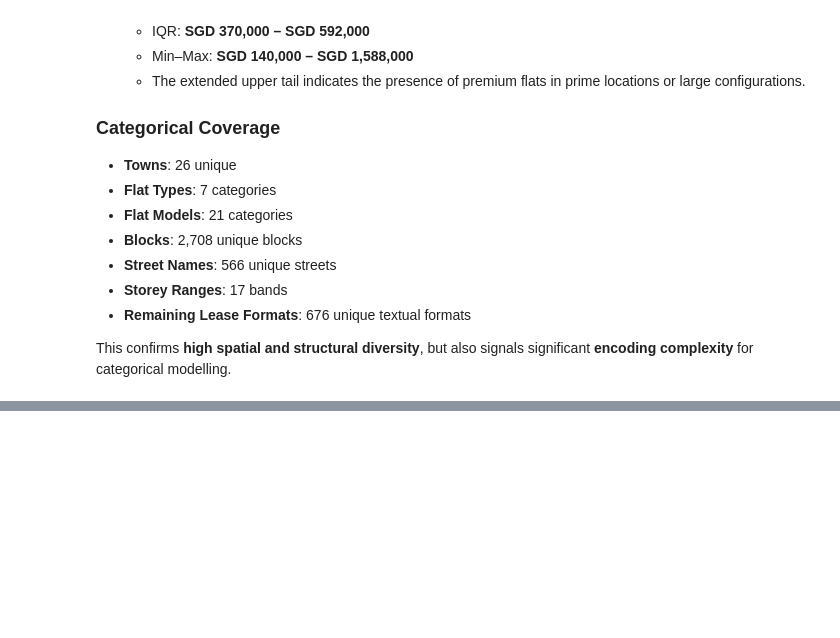
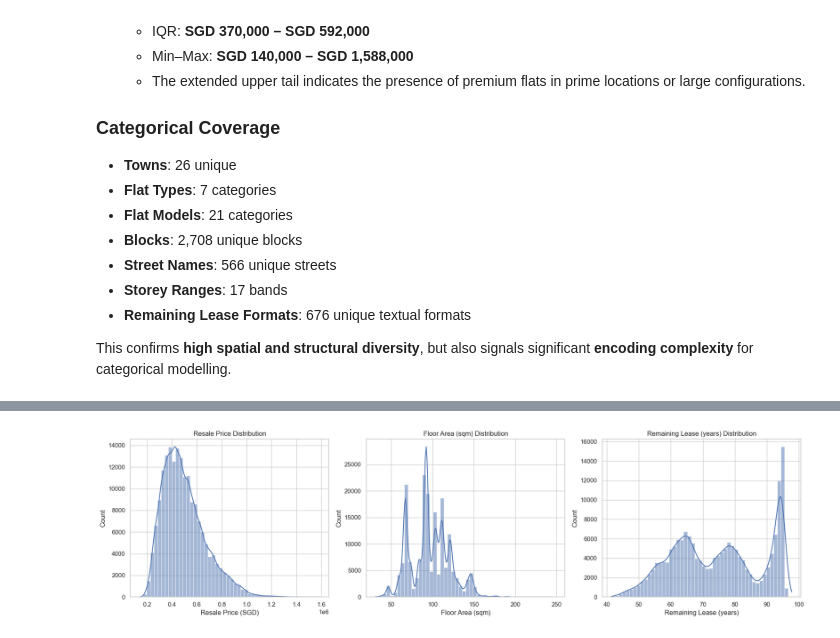
Before and after one commit to haiming772/hdb-resale-analytics, a Jupyter notebook: notebooks/01_data_wrangling.ipynb, the cells around one changed output, grey strips where cells are left out. Drawn from its saved outputs; the diff is of its cells as text; code cells hidden in the pictures; blank space fills up the shorter version.

Commit message:
Implement core cleaning and non-geospatial feature engineering with distribution checks

```diff
--- a/notebooks/01_data_wrangling.ipynb
+++ b/notebooks/01_data_wrangling.ipynb
@@ -160,0 +182,14 @@ This confirms **high spatial and structural diversity**, but also signals signif
+# %%
+# Work on a copy of the raw dataframe if not already done
+df = df_raw.copy()
+
+# 1) Convert month to datetime
+df["month"] = pd.to_datetime(df["month"], format="%Y-%m", errors="coerce")
+
+# 2) Ensure numeric columns are numeric (defensive, even though they look numeric)
+numeric_cols = ["floor_area_sqm", "resale_price"]
+for col in numeric_cols:
+    df[col] = pd.to_numeric(df[col], errors="coerce")
+
+print("Dtypes after type cleaning:")
+df.dtypes
@@ -160,0 +261,7 @@ This confirms **high spatial and structural diversity**, but also signals signif
+# %%
+storey_mid_median = df["storey_mid"].median()
+df["storey_mid"] = df["storey_mid"].fillna(storey_mid_median)
+
+print("After imputation:")
+print("Missing storey_mid values:", df["storey_mid"].isna().sum())
+df["storey_mid"].describe()
@@ -160,0 +358,7 @@ This confirms **high spatial and structural diversity**, but also signals signif
+# %%
+remaining_lease_median = df["remaining_lease_years"].median()
+df["remaining_lease_years"] = df["remaining_lease_years"].fillna(remaining_lease_median)
+
+print("After imputation:")
+print("Missing remaining_lease_years:", df["remaining_lease_years"].isna().sum())
+df["remaining_lease_years"].describe()
@@ -160,0 +396,19 @@ This confirms **high spatial and structural diversity**, but also signals signif
+# %%
+fig, axes = plt.subplots(1, 3, figsize=(18, 5))
+
+sns.histplot(df["resale_price"], bins=50, kde=True, ax=axes[0])
+axes[0].set_title("Resale Price Distribution")
+axes[0].set_xlabel("Resale Price (SGD)")
+
+sns.histplot(df["floor_area_sqm"], bins=50, kde=True, ax=axes[1])
+axes[1].set_title("Floor Area (sqm) Distribution")
+axes[1].set_xlabel("Floor Area (sqm)")
+
+sns.histplot(df["remaining_lease_years"], bins=50, kde=True, ax=axes[2])
+axes[2].set_title("Remaining Lease (years) Distribution")
+axes[2].set_xlabel("Remaining Lease (years)")
+
+plt.tight_layout()
+plt.show()
+# %% [output]
+[figure, added]
```
Also changed, not shown: parts of 14 cells of this notebook.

**Try it:** Copy all lines from the material that contain "structural".

**Reply to the exercise:**
@@ -160,0 +182,14 @@ This confirms **high spatial and structural diversity**, but also signals signif
@@ -160,0 +261,7 @@ This confirms **high spatial and structural diversity**, but also signals signif
@@ -160,0 +358,7 @@ This confirms **high spatial and structural diversity**, but also signals signif
@@ -160,0 +396,19 @@ This confirms **high spatial and structural diversity**, but also signals signif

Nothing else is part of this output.